● EXERCISE DETAILS:
Print the data exactly as it appears, keeping every word.

● DATA TO EXAMINE:
>>>
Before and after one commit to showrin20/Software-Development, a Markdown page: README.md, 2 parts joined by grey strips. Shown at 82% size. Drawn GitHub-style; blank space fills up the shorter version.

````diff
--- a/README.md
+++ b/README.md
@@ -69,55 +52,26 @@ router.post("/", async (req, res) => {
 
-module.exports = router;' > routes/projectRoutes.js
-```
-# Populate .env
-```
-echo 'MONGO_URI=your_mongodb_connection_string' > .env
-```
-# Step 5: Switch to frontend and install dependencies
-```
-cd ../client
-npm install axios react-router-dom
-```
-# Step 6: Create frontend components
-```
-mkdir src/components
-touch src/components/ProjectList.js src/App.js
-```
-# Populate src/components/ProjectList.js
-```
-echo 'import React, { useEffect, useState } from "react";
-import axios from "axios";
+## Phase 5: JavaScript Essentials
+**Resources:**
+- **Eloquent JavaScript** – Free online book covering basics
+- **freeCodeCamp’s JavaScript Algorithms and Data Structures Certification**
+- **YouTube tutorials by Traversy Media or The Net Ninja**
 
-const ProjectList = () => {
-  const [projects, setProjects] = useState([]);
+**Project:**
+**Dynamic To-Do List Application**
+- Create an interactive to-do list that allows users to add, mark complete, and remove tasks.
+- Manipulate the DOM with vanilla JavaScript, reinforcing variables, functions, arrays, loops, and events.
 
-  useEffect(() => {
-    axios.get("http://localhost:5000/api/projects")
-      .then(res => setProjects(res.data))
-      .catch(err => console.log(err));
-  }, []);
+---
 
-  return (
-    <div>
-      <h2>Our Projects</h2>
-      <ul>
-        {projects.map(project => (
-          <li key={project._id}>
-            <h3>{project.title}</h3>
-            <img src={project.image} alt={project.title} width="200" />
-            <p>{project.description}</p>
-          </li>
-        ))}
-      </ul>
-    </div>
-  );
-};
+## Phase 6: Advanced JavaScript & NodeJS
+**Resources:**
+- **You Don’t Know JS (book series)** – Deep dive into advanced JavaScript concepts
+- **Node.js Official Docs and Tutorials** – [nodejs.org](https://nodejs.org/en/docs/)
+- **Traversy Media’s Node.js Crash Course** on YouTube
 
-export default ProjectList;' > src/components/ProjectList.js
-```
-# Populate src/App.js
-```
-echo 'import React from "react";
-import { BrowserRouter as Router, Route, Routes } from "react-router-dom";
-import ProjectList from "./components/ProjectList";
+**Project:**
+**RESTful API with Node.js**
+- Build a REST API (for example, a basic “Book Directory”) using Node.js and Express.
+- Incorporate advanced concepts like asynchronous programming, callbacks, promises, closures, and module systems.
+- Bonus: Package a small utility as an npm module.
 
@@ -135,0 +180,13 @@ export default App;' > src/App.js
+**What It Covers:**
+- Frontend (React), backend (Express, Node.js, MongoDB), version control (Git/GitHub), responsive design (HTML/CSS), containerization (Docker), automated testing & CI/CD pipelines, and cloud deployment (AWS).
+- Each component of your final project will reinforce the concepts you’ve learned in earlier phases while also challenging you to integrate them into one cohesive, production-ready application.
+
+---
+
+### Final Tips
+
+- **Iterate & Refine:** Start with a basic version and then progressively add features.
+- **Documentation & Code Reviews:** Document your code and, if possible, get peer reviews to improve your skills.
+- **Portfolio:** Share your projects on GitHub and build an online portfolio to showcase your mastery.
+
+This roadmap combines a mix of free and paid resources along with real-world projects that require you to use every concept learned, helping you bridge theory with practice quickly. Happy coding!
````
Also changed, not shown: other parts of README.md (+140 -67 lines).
<<<
● ANSWER:
Before and after one commit to showrin20/Software-Development, a Markdown page: README.md, 2 parts joined by grey strips. Shown at 82% size. Drawn GitHub-style; blank space fills up the shorter version.

````diff
--- a/README.md
+++ b/README.md
@@ -69,55 +52,26 @@ router.post("/", async (req, res) => {
 
-module.exports = router;' > routes/projectRoutes.js
-```
-# Populate .env
-```
-echo 'MONGO_URI=your_mongodb_connection_string' > .env
-```
-# Step 5: Switch to frontend and install dependencies
-```
-cd ../client
-npm install axios react-router-dom
-```
-# Step 6: Create frontend components
-```
-mkdir src/components
-touch src/components/ProjectList.js src/App.js
-```
-# Populate src/components/ProjectList.js
-```
-echo 'import React, { useEffect, useState } from "react";
-import axios from "axios";
+## Phase 5: JavaScript Essentials
+**Resources:**
+- **Eloquent JavaScript** – Free online book covering basics
+- **freeCodeCamp’s JavaScript Algorithms and Data Structures Certification**
+- **YouTube tutorials by Traversy Media or The Net Ninja**
 
-const ProjectList = () => {
-  const [projects, setProjects] = useState([]);
+**Project:**
+**Dynamic To-Do List Application**
+- Create an interactive to-do list that allows users to add, mark complete, and remove tasks.
+- Manipulate the DOM with vanilla JavaScript, reinforcing variables, functions, arrays, loops, and events.
 
-  useEffect(() => {
-    axios.get("http://localhost:5000/api/projects")
-      .then(res => setProjects(res.data))
-      .catch(err => console.log(err));
-  }, []);
+---
 
-  return (
-    <div>
-      <h2>Our Projects</h2>
-      <ul>
-        {projects.map(project => (
-          <li key={project._id}>
-            <h3>{project.title}</h3>
-            <img src={project.image} alt={project.title} width="200" />
-            <p>{project.description}</p>
-          </li>
-        ))}
-      </ul>
-    </div>
-  );
-};
+## Phase 6: Advanced JavaScript & NodeJS
+**Resources:**
+- **You Don’t Know JS (book series)** – Deep dive into advanced JavaScript concepts
+- **Node.js Official Docs and Tutorials** – [nodejs.org](https://nodejs.org/en/docs/)
+- **Traversy Media’s Node.js Crash Course** on YouTube
 
-export default ProjectList;' > src/components/ProjectList.js
-```
-# Populate src/App.js
-```
-echo 'import React from "react";
-import { BrowserRouter as Router, Route, Routes } from "react-router-dom";
-import ProjectList from "./components/ProjectList";
+**Project:**
+**RESTful API with Node.js**
+- Build a REST API (for example, a basic “Book Directory”) using Node.js and Express.
+- Incorporate advanced concepts like asynchronous programming, callbacks, promises, closures, and module systems.
+- Bonus: Package a small utility as an npm module.
 
@@ -135,0 +180,13 @@ export default App;' > src/App.js
+**What It Covers:**
+- Frontend (React), backend (Express, Node.js, MongoDB), version control (Git/GitHub), responsive design (HTML/CSS), containerization (Docker), automated testing & CI/CD pipelines, and cloud deployment (AWS).
+- Each component of your final project will reinforce the concepts you’ve learned in earlier phases while also challenging you to integrate them into one cohesive, production-ready application.
+
+---
+
+### Final Tips
+
+- **Iterate & Refine:** Start with a basic version and then progressively add features.
+- **Documentation & Code Reviews:** Document your code and, if possible, get peer reviews to improve your skills.
+- **Portfolio:** Share your projects on GitHub and build an online portfolio to showcase your mastery.
+
+This roadmap combines a mix of free and paid resources along with real-world projects that require you to use every concept learned, helping you bridge theory with practice quickly. Happy coding!
````
Also changed, not shown: other parts of README.md (+140 -67 lines).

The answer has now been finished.